R.I.P. Gene Wilder

My father had a great sense of humor and he passed that on to me through his classic, pull-my-finger gag, and through the movies he loved. It was a long list of movies that included Dead Men Don’t Wear Plaid, Refer Madness, Caddy Shack and many of the Gene Wilder movies of the 70’s and 80’s. It is not hyperbole to say that we wore out the VHS of Young Frankenstein and Blazing Saddles. I laughed at things I didn’t understand, I laughed at stupid jokes and I always laughed at and loved Gene Wilder. He was the type of performer that no matter what he was doing in a scene you wanted to watch him. Wether he was the focus of the camera or part of the background he was always engaging.

From the very beginning Gene Wilder POPPED! If you watch his scene in his very first feature film, Bonnie and Clyde, the shades of what would become his signature manic but restrained energy is obvious. It is a small scene in the middle of the movie but he is engaging the entire time. As his career developed through his partnerships with Richard Pryor or his collaborations with Mel Brooks he was revealed to be unique comic voice that was entertaining in everything. For many current comedic performers you can find a reflection of their talent somewhere in the past. But for those rare unique voices, they are undefinable and no one really can achieve what they do with a performance. There just aren’t past performers who did what they do and no one currently filling the void they occupied. To me, Gene Wilder is that unique kind of performer.

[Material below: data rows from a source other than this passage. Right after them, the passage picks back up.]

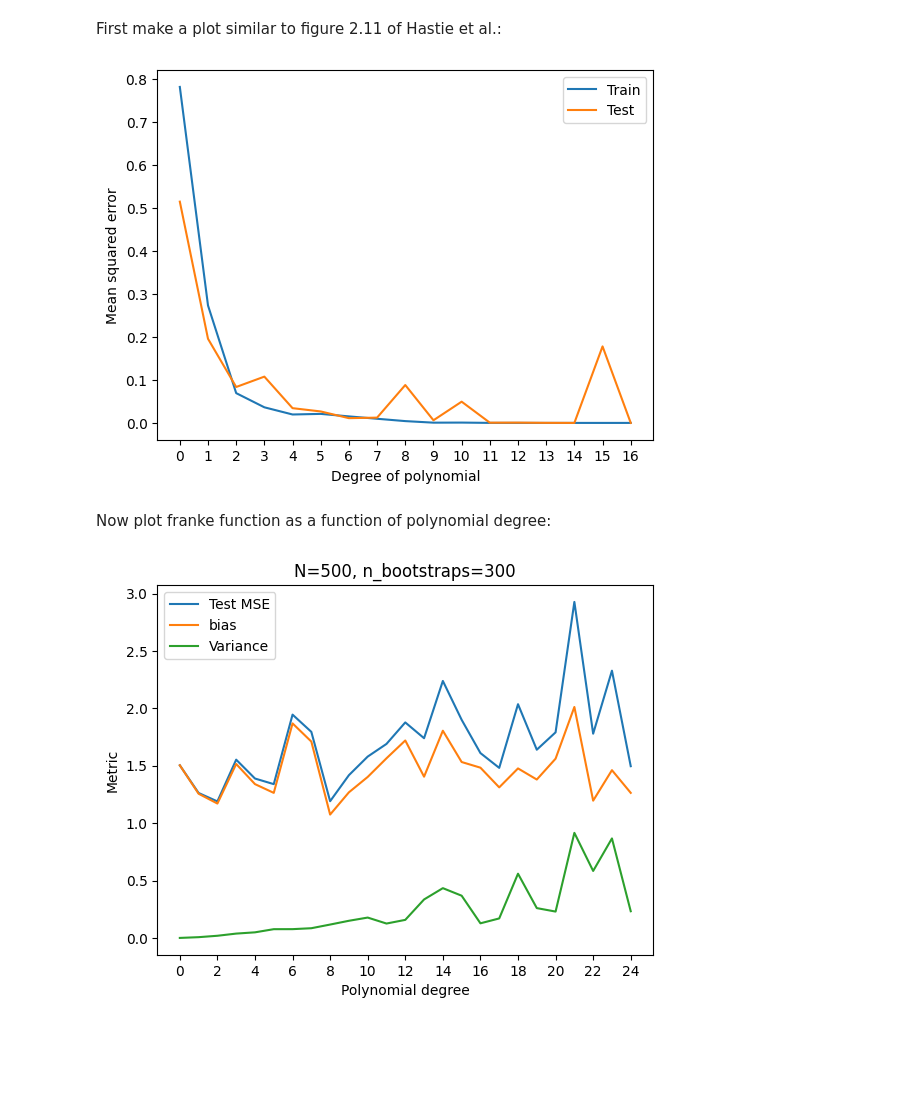
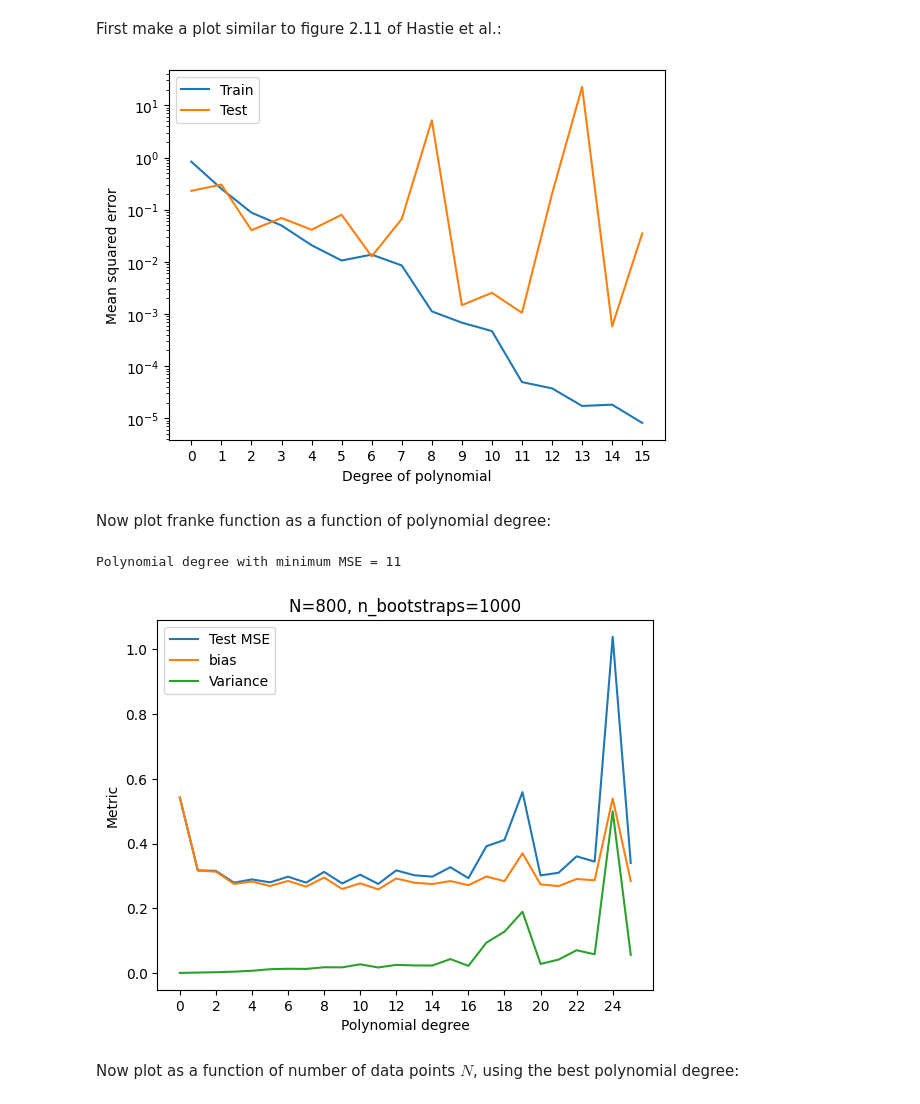
Before and after one commit to LassePladsen/FYS-STK3155-projects, a Jupyter notebook: project1/source_code/part_e_bias_variance_OLS.ipynb, the cells around one changed output. Cells and saved outputs as stored; diff of their text form; code cells hidden in the pictures; blank space fills up the shorter version.

Commit message:
good poly deg plot

```diff
--- a/project1/source_code/part_e_bias_variance_OLS.ipynb
+++ b/project1/source_code/part_e_bias_variance_OLS.ipynb
@@ -39,16 +39,16 @@ def MSE(y_actual, y_model):
     return np.mean((y_actual - y_model)**2)
 
 def MSE_bootstrap(y_actual, y_model):
-    """Returns the mean squared error of the two arrays."""
+    """Returns the mean squared error of the two arrays with bootstrap."""
     return np.mean(np.mean((y_actual - y_model)**2, axis=1, keepdims=True))
 
 def bias_bootstrap(y_actual, y_model):
-    """Returns the bias of the two arrays."""
+    """Returns the bias of the two arrays with bootstrap."""
     return np.mean((y_actual - np.mean(y_model, axis=1, keepdims=True))**2)
 
 
 def variance_bootstrap(y):
-    """Returns the variance of the array"""
+    """Returns the variance of the array with bootstrap"""
     return np.mean(np.var(y, axis=1, keepdims=True))
 
 # Figure output directory
@@ -65,13 +65,13 @@ if not FIGURES_DIR.exists():
 First make a plot similar to figure 2.11 of Hastie et al.:
 # %%
 # Create data set
-n = 30
+n = 20
 x = np.linspace(-3, 3, n).reshape(-1, 1)
 np.random.seed(RNG_SEED)
 noise = np.random.normal(0, 0.01, x.shape)
 y = np.exp(-x**2) + 1.5 * np.exp(-(x-2)**2) + noise
 
-maxdegree = 17
+maxdegree = 16
 degrees = np.arange(maxdegree)
 train_mse = np.empty(degrees.shape)
 test_mse = np.empty_like(train_mse)
@@ -101,9 +101,10 @@ plt.plot(degrees, test_mse, label="Test")
 plt.legend()
 plt.xlabel("Degree of polynomial")
 plt.ylabel("Mean squared error")
+plt.yscale("log")
 plt.xticks(degrees)
 plt.savefig(FIGURES_DIR / "part_e_bias_variance_hastie.png")
 # %% [output]
-[figure, old version]
+[figure, new version]
 # %% [markdown]
 Now plot franke function as a function of polynomial degree:
@@ -127,7 +111,25 @@ scaler = StandardScaler()
+# %%
+# GLOBAL PARAMETERS
+n_bootstraps = 1000  # no. bootstrap resamples
+noise_std = 1  # standard deviation for noise
 # %%
 ######### BIAS-VARIANCE AS FUNCTION OF POLY. DEGREE #############
+
 # PARAMETERS
-maxdegree = 25  # max polynomial degree for plotting
+N = 800  # number of data points
+degree_max = 26  # max polynomial degree for plotting
+
+# Create data set
+x = np.sort(np.random.uniform(0, 1, N))
+y = np.sort(np.random.uniform(0, 1, N))
+
+# Get franke function with noise
+np.random.seed(RNG_SEED)
+noise = np.random.normal(0, noise_std, x.shape)
+z = FrankeFunction(x, y)# + noise
+
+# Initialize scaler
+scaler = StandardScaler()
 
 # Init arrays
 degrees = np.arange(0, maxdegree, 1)
@@ -147,32 +149,39 @@ for degree in degrees:
     z_test = z_test.reshape(z_test.shape[0], 1)
 
     # Scale data
     scaler.fit(X_train)
     X_train_scaled = scaler.transform(X_train)
     X_test_scaled = scaler.transform(X_test)
 
     # Bootstrap resampling
     z_predict = np.empty((z_test.shape[0], n_bootstraps))
     for i in range(n_bootstraps):
         X_, z_ = resample(X_train_scaled, z_train)
 
         # OLS regression
         beta = np.linalg.pinv(X_.T @ X_) @ X_.T @ z_
         z_predict[:, i] = X_test_scaled @ beta
 
     # Store the MSE, bias, and variance
     mse_arr[degree] = MSE_bootstrap(z_test, z_predict)
     bias_arr[degree] = bias_bootstrap(z_test, z_predict)
     var_arr[degree] = variance_bootstrap(z_predict)
 
 plt.plot(degrees, mse_arr, label='Test MSE')
 plt.plot(degrees, bias_arr, label='bias')
 plt.plot(degrees, var_arr, label='Variance')
 plt.xlabel("Polynomial degree")
 plt.ylabel("Metric")
 plt.title(f"{N=}, {n_bootstraps=}")
-plt.xticks(range(0, maxdegree, 2))
+plt.xticks(range(0, degree_max, 2))
 plt.legend()
 plt.savefig(FIGURES_DIR / "part_e_mse_polydeg.png")
+
+# Print best poly degree
+best_poly_deg = np.argmin(mse_arr)
+print(f"Polynomial degree with minimum MSE = {best_poly_deg}")
 # %% [output]
+Polynomial degree with minimum MSE = 11
-[figure, old version]
+[figure, new version]
+# %% [markdown]
+Now plot as a function of number of data points $N$, using the best polynomial degree:
```
Also changed, not shown: parts of 2 cells of this notebook, 1 other file.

He has so many iconic roles. I loved him as the smug gunslinger in Blazing Saddles, he was great as the aloof but compassionate recluse in Willy Wonka & The Chocolate Factory, and brilliant as the in-over-his-head-goofball in Stir Crazy. But for me Young Frankenstein is my favorite of all of his performances, as I said before we wore out the VHS, because he was all of those things wrapped up in one role. He shows every facet of his comedic genius. He plays the smug erudite professor at the beginning, who is proven to be inept when he plunges a scalpel into his leg. Then when he gets to the castle he becomes the in-over-his-head manic and crazed scientist who is obsessed with fulfilling his grandfather’s vision. And in the end he is a thoughtful and compassionate creator. But his performance in the scene when he realizes that they have an abnormal brain in the Frankenstein Monster is pure comic genius. It has all his gifts wrapped in a short 1:30 scene. He goes from controlled and analytical to crazed and desperate and you are hanging on every sentence as it draws you closer to the moment he explodes. I could watch it over and over and over. 


Gene Wilder’s passing makes me sad that we won’t get his comedic voice going forward, and that we got so precious little of it the past 20 years. It also makes me sad that part of my childhood and one of the connections I had with my father is now gone. The great thing is the movies and his genius will live on in those films. Now that my father has passed I know that I can grab my copy of Young Frankenstein (now on DVD) and I can watch it with my son and daughter and I can witness a comic genius at work and I can be with a part of my father for 1hr 46min. I can also pass that on to my children and hope they get as much from as I did when I was younger.

Whatever Wilder performance you connect with most put it in and go back to that moment you discovered it and enjoy the film and of course enjoy Gene Wilder.

Rest in peace Mr. Wilder and Thank You for everything you gave us!

- Joe